(central California to Washington) has a paler mantle, which, however, is still noticeably darker than that of the California Gull. The southern race, wymani, is blacker backed. See the presentation of plumage sequences.
iNote: There is some hybridization with the Glaucous-winged Gull where its breeding range overlaps with the Westerns.
Coastal waters, estuaries, beaches, city waterfronts.
Mostly along immediate coast, but regularly found well out at sea, especially between coast and nesting islands. Visits garbage dumps, ponds, and flat open areas (such as parking lots) within a few miles of coast, but almost never found farther inland. N
ests on islands and locally on mainland cliffs.
Fish and other marine life, eggs, carrion, refuse.
Feeds on a wide variety of aquatic life, including fish, crabs, squid, clams, sea urchins. Eats eggs and young (and sometimes adults) of other birds. Around sea lion colonies, scavenges dead pups and afterbirth. Also eats other carrion, and scavenges in
dumps and around docks for refuse.
Behavior: Forages while walking or swimming, or may plunge into water from flight. May drop hard-shelled clams and crabs onto rocks while in flight to break them open.
This species has a very large range, and hence does not approach the thresholds for Vulnerable under the range size criterion (Extent of Occurrence 30% decline over ten years or three generations). The population size is very large, and hence does not approach the thresholds for Vulnerable under the population size criterion (10% in ten years or three generations, or with a specified population structure). For these reasons the species is evaluated as Least Concern. [conservation status from birdlife.org]
First breeds at 4 years or older. Nests in colonies. Courtship displays include tossing head up and back repeatedly; courtship feeding of female by male.
Nest: Site is on ground or on cliff ledge, sometimes on boat or building. Nest (probably built by both sexes) is shallow depression, usually with lining of grass, other plants.

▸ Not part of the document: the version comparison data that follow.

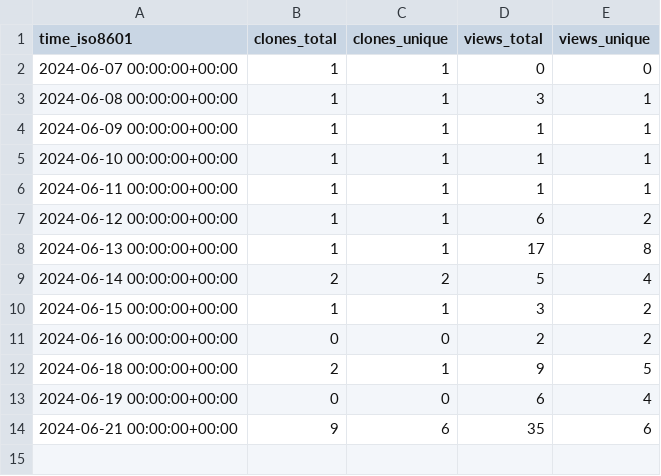
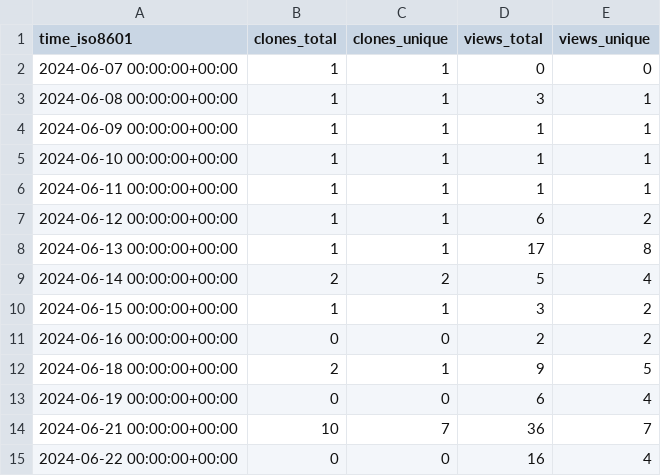
Before and after one commit to professional-tnt/email-tnt, a CSV file: professional-tnt/email-tnt/ghrs-data/views_clones_aggregate.csv, drawn as a sheet.

```diff
--- a/professional-tnt/email-tnt/ghrs-data/views_clones_aggregate.csv
+++ b/professional-tnt/email-tnt/ghrs-data/views_clones_aggregate.csv
@@ -13,2 +13,3 @@ time_iso8601,clones_total,clones_unique,views_total,views_unique
 2024-06-19 00:00:00+00:00,0,0,6,4
-2024-06-21 00:00:00+00:00,9,6,35,6
+2024-06-21 00:00:00+00:00,10,7,36,7
+2024-06-22 00:00:00+00:00,0,0,16,4
```
Also changed, not shown: 1 other file.
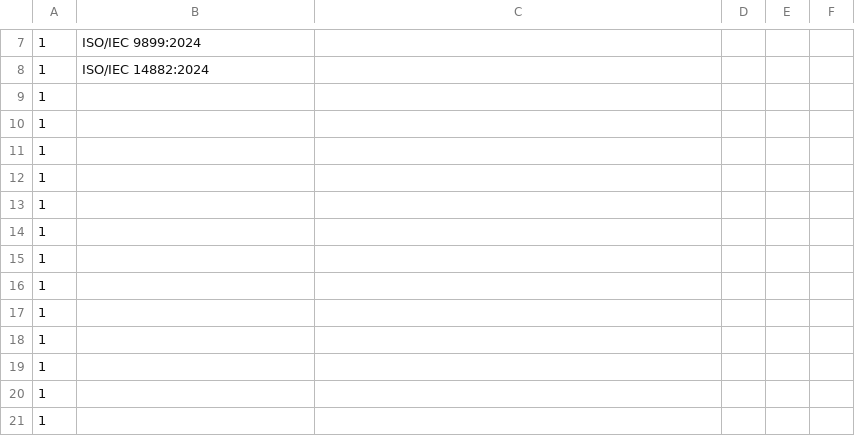
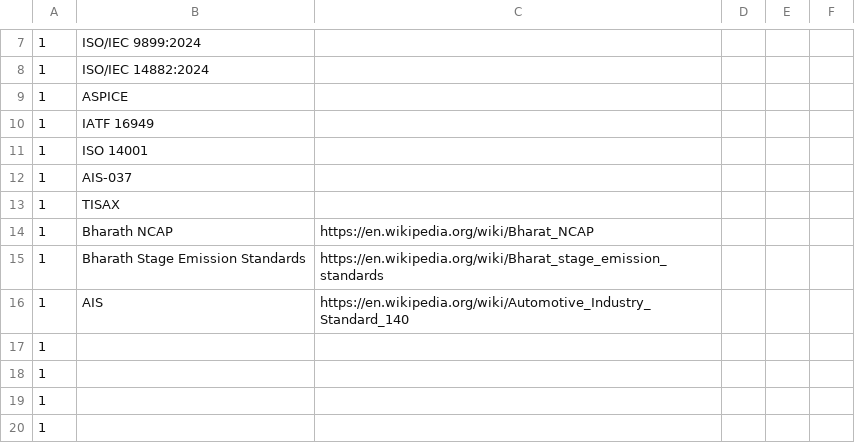
Before and after one commit to suman-komarla-adinarayana-aitpa9662r/SumanKA_AutomotiveEmbeddedIT_IndiaInternationalWorkInfo, a CSV file: 01_SKA_ISOStandardsInfo/SumanKA_ISOStandardsInfo.csv, drawn as a sheet; only a part is shown, gaps mark what is left out; the shorter side is filled out with more unchanged rows; the diff names each change by its address in the sheet, - before the commit and + after, or states it on an @@ line.

Commit message:
Update SumanKA_ISOStandardsInfo.csv

```diff
--- a/01_SKA_ISOStandardsInfo/SumanKA_ISOStandardsInfo.csv
+++ b/01_SKA_ISOStandardsInfo/SumanKA_ISOStandardsInfo.csv
-B9: (empty)
+B9: ASPICE
-B10: (empty)
+B10: IATF 16949
-B11: (empty)
+B11: ISO 14001
-B12: (empty)
+B12: AIS-037
-B13: (empty)
+B13: TISAX
-B14: (empty)
+B14: Bharath NCAP
-C14: (empty)
+C14: https://en.wikipedia.org/wiki/Bharat_NCAP
-B15: (empty)
+B15: Bharath Stage Emission Standards
-C15: (empty)
+C15: https://en.wikipedia.org/wiki/Bharat_stage_emission_standards
-B16: (empty)
+B16: AIS
-C16: (empty)
+C16: https://en.wikipedia.org/wiki/Automotive_Industry_Standard_140
```
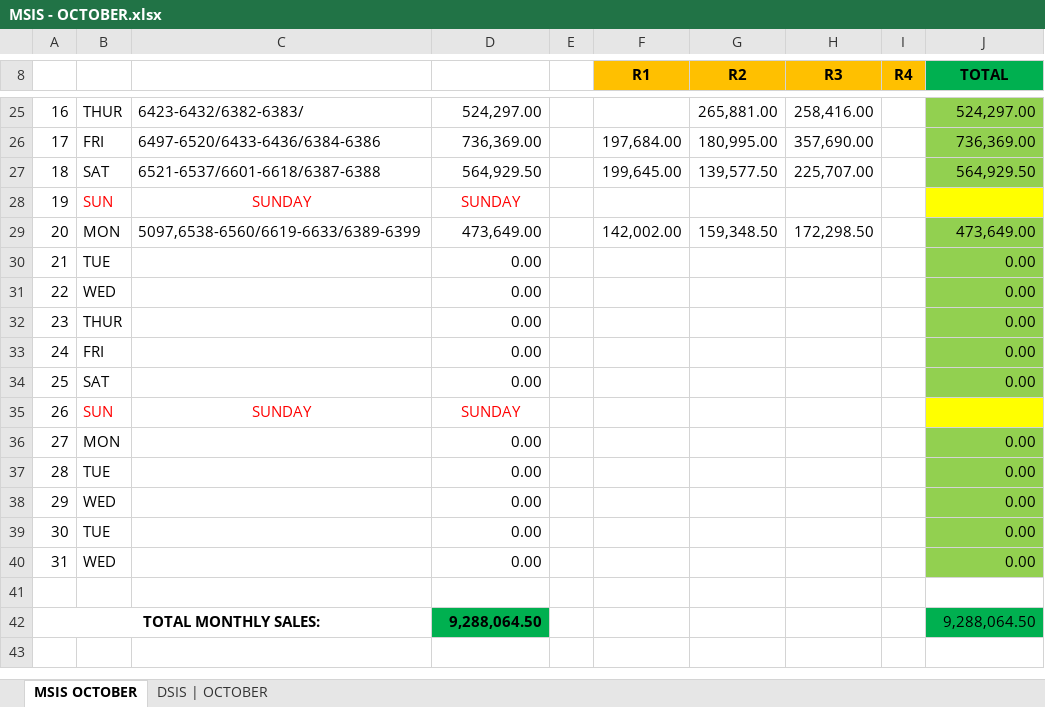
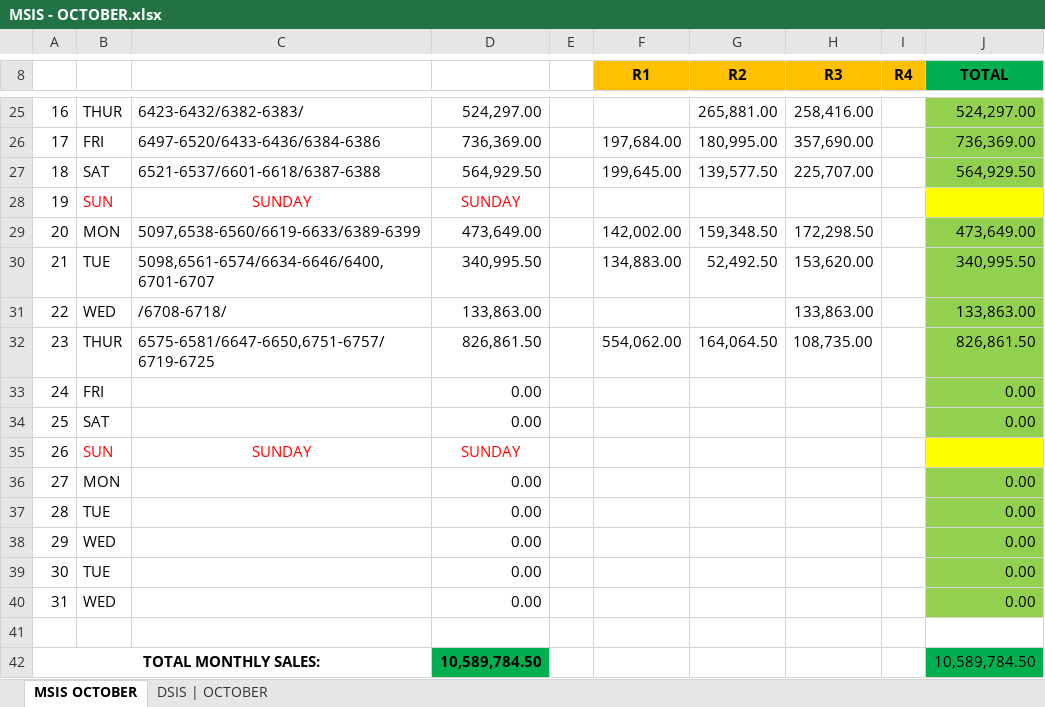
Before and after one commit to fliqlo/GBDS, an Excel workbook: GBDS OCTOBER FILES 2025/MSIS - OCTOBER.xlsx, sheet MSIS OCTOBER, drawn as a sheet; only a part is shown, gaps mark what is left out; values as stored, in another font and other column widths than the file's, no borders; the diff names each change by its address in the sheet, - before the commit and + after, or states it on an @@ line.

Commit message:
GBDS OCTOBER 2025 FILES | UPDATED FILES

```diff
--- a/GBDS OCTOBER FILES 2025/MSIS - OCTOBER.xlsx (sheet MSIS OCTOBER)
+++ b/GBDS OCTOBER FILES 2025/MSIS - OCTOBER.xlsx (sheet MSIS OCTOBER)
-C30: (empty)
+C30: 5098,6561-6574/6634-6646/6400,6701-6707
-D30: 0.00
+D30: 340,995.50
-F30 (R1): (empty)
+F30 (R1): 134,883.00
-G30 (R2): (empty)
+G30 (R2): 52,492.50
-H30 (R3): (empty)
+H30 (R3): 153,620.00
-J30 (TOTAL): 0.00
+J30 (TOTAL): 340,995.50
-C31: (empty)
+C31: /6708-6718/
-D31: 0.00
+D31: 133,863.00
-H31 (R3): (empty)
+H31 (R3): 133,863.00
-J31 (TOTAL): 0.00
+J31 (TOTAL): 133,863.00
-C32: (empty)
+C32: 6575-6581/6647-6650,6751-6757/6719-6725
-D32: 0.00
+D32: 826,861.50
-F32 (R1): (empty)
+F32 (R1): 554,062.00
-G32 (R2): (empty)
+G32 (R2): 164,064.50
-H32 (R3): (empty)
+H32 (R3): 108,735.00
-J32 (TOTAL): 0.00
+J32 (TOTAL): 826,861.50
-D42: 9,288,064.50
+D42: 10,589,784.50
-J42 (TOTAL): 9,288,064.50
+J42 (TOTAL): 10,589,784.50
```
Also changed, not shown: sheet DSIS | OCTOBER, GBDS OCTOBER FILES 2025/CSR MONTH OF OCTOBER.xlsx, 1 other file.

Clutch Usually 3, sometimes 1-5, rarely 6 (clutches of more than 3 eggs result from two females laying in same nest). Eggs buff to olive or gray, blotched with brown. Incubation by both parents (female may do more), 25
-29 days. In very hot weather, adults may fly to water and soak belly feathers to cool eggs.
Young: Fed by both parents. May leave nest when a few days old and hide nearby. Able to fly at about 6-7 weeks. Young depart from some colonies at about 10 weeks, becoming independent then.
coast from Baja California to northwestern Washington. Migration:
Present all year throughout its breeding range, but banding records show that individuals wander widely within this range. Some move north into British Columbia and south to southern Baja, especially in winter. Almost never found inland.
- spanwidth min.: 120 cm
- spanwidth max.: 144 cm
- size min.: 56 cm
- size max.: 66 cm
- incubation min.: 25 days
- incubation max.: 29 days
- fledging min.: 42 days
- fledging max.: 49 days
- broods 1
- eggs min.: 1
- eggs max.: 3
- Conservation Status
- Larus occidentalis wymani
- c California (USA) to Baja California (Mexico)
- Larus occidentalis occidentalis
- sw British Columbia, w USA to c California
- Larus occidentalis
- NA w coast